AIM OF THE EXERCISE ::
Where the string "time" shows up in a line of the records, copy that line.
********
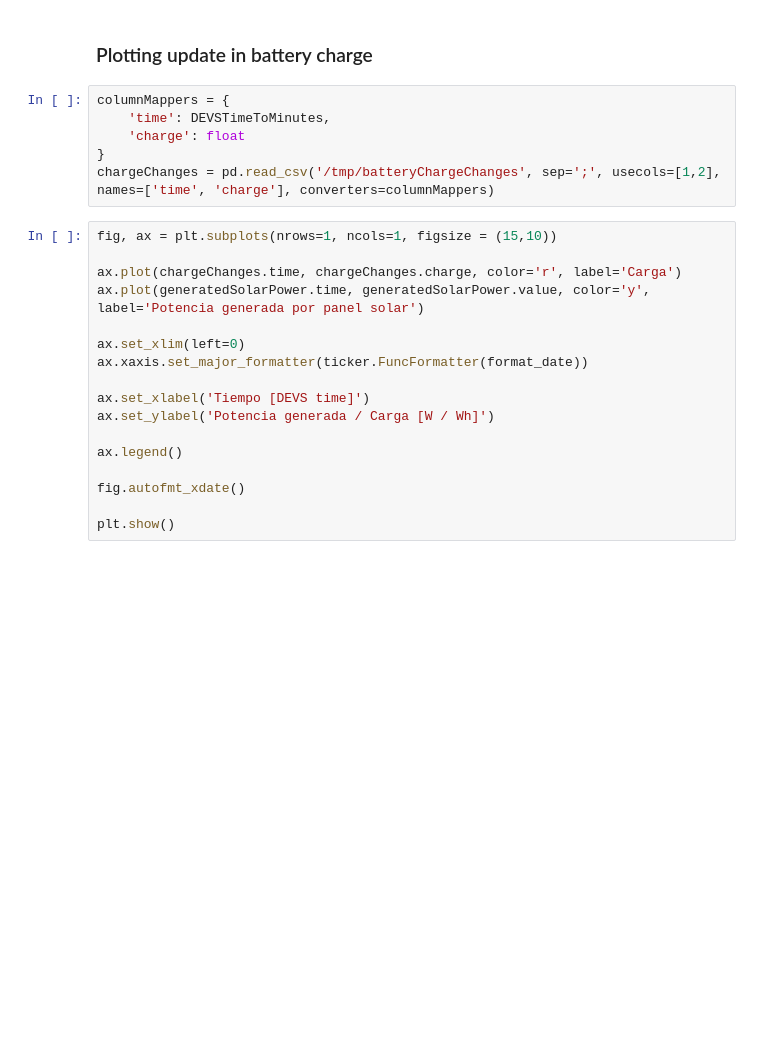
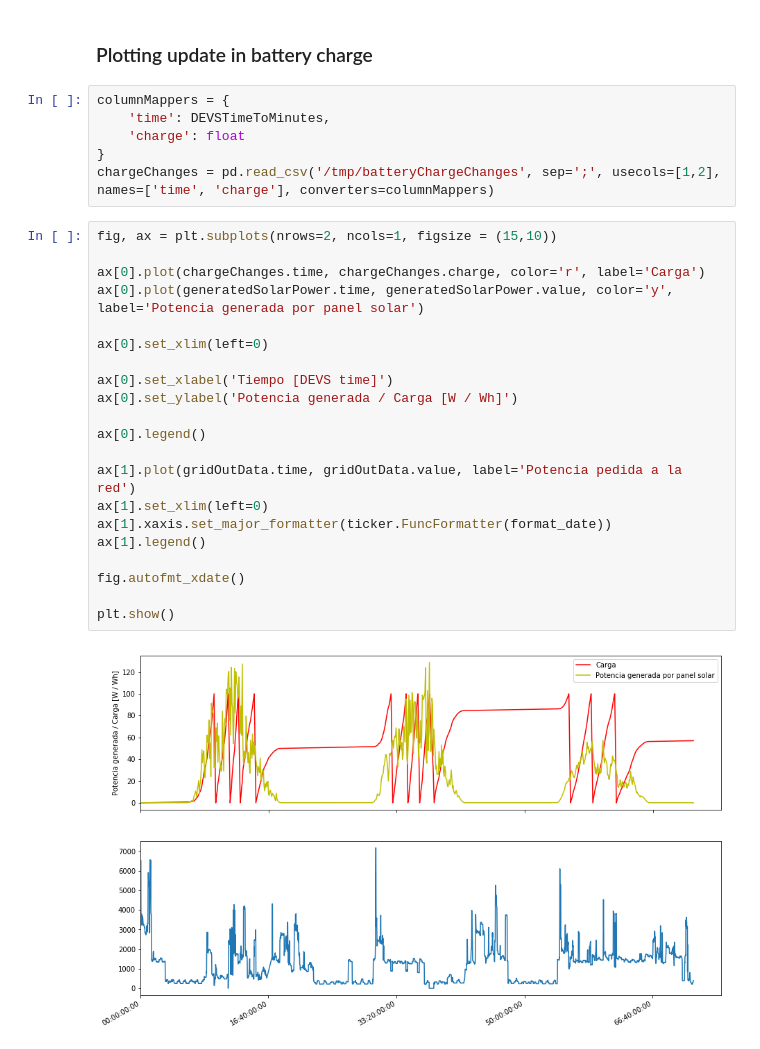
Before and after one commit to aumfurer/devs-smart-grid, a Jupyter notebook: Notebooks/DEVSOutputAnalysis.ipynb, the cells around one changed output. Cells and saved outputs as stored; diff of their text form; blank space fills up the shorter version.

Commit message:
Plotting grid demand vs battery charge

```diff
--- a/Notebooks/DEVSOutputAnalysis.ipynb
+++ b/Notebooks/DEVSOutputAnalysis.ipynb
@@ -84,19 +101,25 @@ columnMappers = {
 }
 chargeChanges = pd.read_csv('/tmp/batteryChargeChanges', sep=';', usecols=[1,2], names=['time', 'charge'], converters=columnMappers)
 # %%
-fig, ax = plt.subplots(nrows=1, ncols=1, figsize = (15,10))
+fig, ax = plt.subplots(nrows=2, ncols=1, figsize = (15,10))
 
-ax.plot(chargeChanges.time, chargeChanges.charge, color='r', label='Carga')
-ax.plot(generatedSolarPower.time, generatedSolarPower.value, color='y', label='Potencia generada por panel solar')
+ax[0].plot(chargeChanges.time, chargeChanges.charge, color='r', label='Carga')
+ax[0].plot(generatedSolarPower.time, generatedSolarPower.value, color='y', label='Potencia generada por panel solar')
 
-ax.set_xlim(left=0)
-ax.xaxis.set_major_formatter(ticker.FuncFormatter(format_date))
+ax[0].set_xlim(left=0)
 
-ax.set_xlabel('Tiempo [DEVS time]')
-ax.set_ylabel('Potencia generada / Carga [W / Wh]')
+ax[0].set_xlabel('Tiempo [DEVS time]')
+ax[0].set_ylabel('Potencia generada / Carga [W / Wh]')
 
-ax.legend()
+ax[0].legend()
+
+ax[1].plot(gridOutData.time, gridOutData.value, label='Potencia pedida a la red')
+ax[1].set_xlim(left=0)
+ax[1].xaxis.set_major_formatter(ticker.FuncFormatter(format_date))
+ax[1].legend()
 
 fig.autofmt_xdate()
 
 plt.show()
+# %% [output]
+[figure, added]
```
Also changed, not shown: parts of 4 cells of this notebook.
********
RESULT FOR THIS EXERCISE ::
 chargeChanges = pd.read_csv('/tmp/batteryChargeChanges', sep=';', usecols=[1,2], names=['time', 'charge'], converters=columnMappers)
-ax.plot(chargeChanges.time, chargeChanges.charge, color='r', label='Carga')
-ax.plot(generatedSolarPower.time, generatedSolarPower.value, color='y', label='Potencia generada por panel solar')
+ax[0].plot(chargeChanges.time, chargeChanges.charge, color='r', label='Carga')
+ax[0].plot(generatedSolarPower.time, generatedSolarPower.value, color='y', label='Potencia generada por panel solar')
-ax.set_xlabel('Tiempo [DEVS time]')
+ax[0].set_xlabel('Tiempo [DEVS time]')
+ax[1].plot(gridOutData.time, gridOutData.value, label='Potencia pedida a la red')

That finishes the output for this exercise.